Pictures must be dropped from the copy of the entries below; all else is returned exactly.
*****
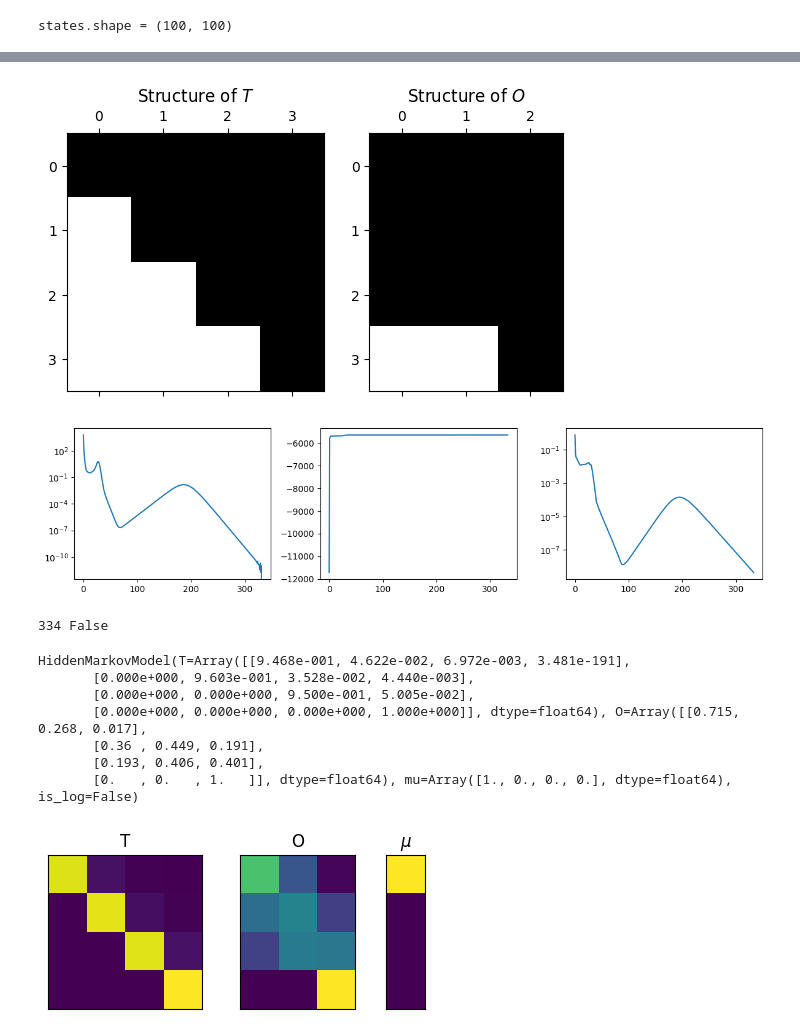
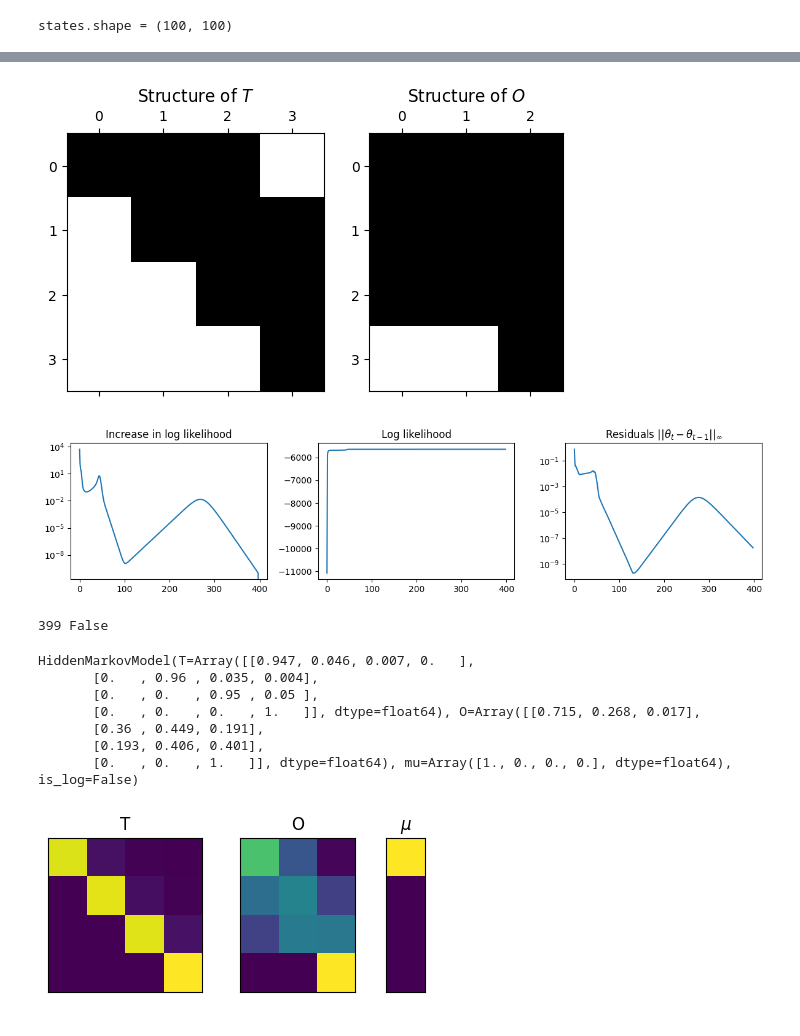
Before and after one commit to tobias-heinzle/BaumWelchJax, a Jupyter notebook: notebooks/test_baum_welch_simple.ipynb, the cells around one changed output, grey strips where cells are left out. Drawn from its saved outputs; the diff is of its cells as text; code cells hidden in the pictures.

```diff
--- a/notebooks/test_baum_welch_simple.ipynb
+++ b/notebooks/test_baum_welch_simple.ipynb
@@ -87,10 +91,18 @@ Array([1.158e+00, 6.287e-04, 6.321e-04, 6.383e-04, 6.473e-04, 6.592e-04,
 # %%
-fig, ax = plt.subplots(1, 3)
-fig.set_size_inches(12,3)
-ax[0].semilogy(jnp.diff(result.log_likelihoods))
-ax[1].plot(result.log_likelihoods[:result.iterations])
-ax[2].semilogy(result.residuals)
-plt.tight_layout()
+
+def plot_inference_statistics(result):
+    fig, ax = plt.subplots(1, 3)
+    fig.set_size_inches(12,3)
+    ax[0].semilogy(jnp.diff(result.log_likelihoods))
+    ax[0].set_title('Increase in log likelihood')
+    ax[1].plot(result.log_likelihoods[:result.iterations])
+    ax[1].set_title('Log likelihood')
+    ax[2].semilogy(result.residuals)
+    ax[2].set_title('Residuals $||\\theta_t - \\theta_{{t-1}}||_\\infty$')
+    fig.tight_layout()
+    return fig, ax
+
+plot_inference_statistics(result)
 plt.show()
 
 print(result.iterations, result.terminated)
@@ -201,5 +204,5 @@ plt.show()
 # %%
-T_structure = jnp.triu(jnp.ones_like(T, dtype=jnp.float64))
+T_structure = jnp.tril(jnp.triu(jnp.ones_like(T, dtype=jnp.float64)), 2)
 O_structure = jnp.ones_like(O, dtype=jnp.float64)
 O_structure = O_structure.at[n-1, :m-1].set(0)
 
@@ -210,7 +213,7 @@ ax[1].spy(O_structure)
 ax[1].set_title("Structure of $O$")
 plt.show()
 # %% [output]
-[figure, old version]
+[figure, new version]
 # %%
 key_T, key_O, key_mu = split(key(334), 3)
 
@@ -223,25 +226,20 @@ _T = _T / jnp.sum(_T, axis=1)[:, None]
 _O = _O / jnp.sum(_O, axis=1)[:, None]
 _mu = _mu / jnp.sum(_mu)
 init_guess = HiddenMarkovModel(_T, _O, _mu)
-result = baum_welch(observations, init_guess, max_iter=1000, epsilon=1e-15, mode='log')
+result = baum_welch(observations, init_guess, max_iter=1000, epsilon=1e-10, mode='log')
 # %%
-fig, ax = plt.subplots(1, 3)
-fig.set_size_inches(12,3)
-ax[0].semilogy(jnp.diff(result.log_likelihoods))
-ax[1].plot(result.log_likelihoods[:result.iterations])
-ax[2].semilogy(result.residuals)
-plt.tight_layout()
+plot_inference_statistics(result)
 plt.show()
 
 print(result.iterations, result.terminated)
 result.params.to_prob()
 # %% [output]
-[figure, old version]
+[figure, new version]
-334 False
+399 False
-HiddenMarkovModel(T=Array([[9.468e-001, 4.622e-002, 6.972e-003, 3.481e-191],
-       [0.000e+000, 9.603e-001, 3.528e-002, 4.440e-003],
-       [0.000e+000, 0.000e+000, 9.500e-001, 5.005e-002],
-       [0.000e+000, 0.000e+000, 0.000e+000, 1.000e+000]], dtype=float64), O=Array([[0.715, 0.268, 0.017],
+HiddenMarkovModel(T=Array([[0.947, 0.046, 0.007, 0.   ],
+       [0.   , 0.96 , 0.035, 0.004],
+       [0.   , 0.   , 0.95 , 0.05 ],
+       [0.   , 0.   , 0.   , 1.   ]], dtype=float64), O=Array([[0.715, 0.268, 0.017],
        [0.36 , 0.449, 0.191],
        [0.193, 0.406, 0.401],
        [0.   , 0.   , 1.   ]], dtype=float64), mu=Array([1., 0., 0., 0.], dtype=float64), is_log=False)
```
Also changed, not shown: parts of 7 cells of this notebook, 7 other files.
*****
§ **TASK ANSWER**
Before and after one commit to tobias-heinzle/BaumWelchJax, a Jupyter notebook: notebooks/test_baum_welch_simple.ipynb, the cells around one changed output, grey strips where cells are left out. Drawn from its saved outputs; the diff is of its cells as text; code cells hidden in the pictures.

```diff
--- a/notebooks/test_baum_welch_simple.ipynb
+++ b/notebooks/test_baum_welch_simple.ipynb
@@ -87,10 +91,18 @@ Array([1.158e+00, 6.287e-04, 6.321e-04, 6.383e-04, 6.473e-04, 6.592e-04,
 # %%
-fig, ax = plt.subplots(1, 3)
-fig.set_size_inches(12,3)
-ax[0].semilogy(jnp.diff(result.log_likelihoods))
-ax[1].plot(result.log_likelihoods[:result.iterations])
-ax[2].semilogy(result.residuals)
-plt.tight_layout()
+
+def plot_inference_statistics(result):
+    fig, ax = plt.subplots(1, 3)
+    fig.set_size_inches(12,3)
+    ax[0].semilogy(jnp.diff(result.log_likelihoods))
+    ax[0].set_title('Increase in log likelihood')
+    ax[1].plot(result.log_likelihoods[:result.iterations])
+    ax[1].set_title('Log likelihood')
+    ax[2].semilogy(result.residuals)
+    ax[2].set_title('Residuals $||\\theta_t - \\theta_{{t-1}}||_\\infty$')
+    fig.tight_layout()
+    return fig, ax
+
+plot_inference_statistics(result)
 plt.show()
 
 print(result.iterations, result.terminated)
@@ -201,5 +204,5 @@ plt.show()
 # %%
-T_structure = jnp.triu(jnp.ones_like(T, dtype=jnp.float64))
+T_structure = jnp.tril(jnp.triu(jnp.ones_like(T, dtype=jnp.float64)), 2)
 O_structure = jnp.ones_like(O, dtype=jnp.float64)
 O_structure = O_structure.at[n-1, :m-1].set(0)
 
@@ -210,7 +213,7 @@ ax[1].spy(O_structure)
 ax[1].set_title("Structure of $O$")
 plt.show()
 # %% [output]
-[figure, old version]
+[figure, new version]
 # %%
 key_T, key_O, key_mu = split(key(334), 3)
 
@@ -223,25 +226,20 @@ _T = _T / jnp.sum(_T, axis=1)[:, None]
 _O = _O / jnp.sum(_O, axis=1)[:, None]
 _mu = _mu / jnp.sum(_mu)
 init_guess = HiddenMarkovModel(_T, _O, _mu)
-result = baum_welch(observations, init_guess, max_iter=1000, epsilon=1e-15, mode='log')
+result = baum_welch(observations, init_guess, max_iter=1000, epsilon=1e-10, mode='log')
 # %%
-fig, ax = plt.subplots(1, 3)
-fig.set_size_inches(12,3)
-ax[0].semilogy(jnp.diff(result.log_likelihoods))
-ax[1].plot(result.log_likelihoods[:result.iterations])
-ax[2].semilogy(result.residuals)
-plt.tight_layout()
+plot_inference_statistics(result)
 plt.show()
 
 print(result.iterations, result.terminated)
 result.params.to_prob()
 # %% [output]
-[figure, old version]
+[figure, new version]
-334 False
+399 False
-HiddenMarkovModel(T=Array([[9.468e-001, 4.622e-002, 6.972e-003, 3.481e-191],
-       [0.000e+000, 9.603e-001, 3.528e-002, 4.440e-003],
-       [0.000e+000, 0.000e+000, 9.500e-001, 5.005e-002],
-       [0.000e+000, 0.000e+000, 0.000e+000, 1.000e+000]], dtype=float64), O=Array([[0.715, 0.268, 0.017],
+HiddenMarkovModel(T=Array([[0.947, 0.046, 0.007, 0.   ],
+       [0.   , 0.96 , 0.035, 0.004],
+       [0.   , 0.   , 0.95 , 0.05 ],
+       [0.   , 0.   , 0.   , 1.   ]], dtype=float64), O=Array([[0.715, 0.268, 0.017],
        [0.36 , 0.449, 0.191],
        [0.193, 0.406, 0.401],
        [0.   , 0.   , 1.   ]], dtype=float64), mu=Array([1., 0., 0., 0.], dtype=float64), is_log=False)
```
Also changed, not shown: parts of 7 cells of this notebook, 7 other files.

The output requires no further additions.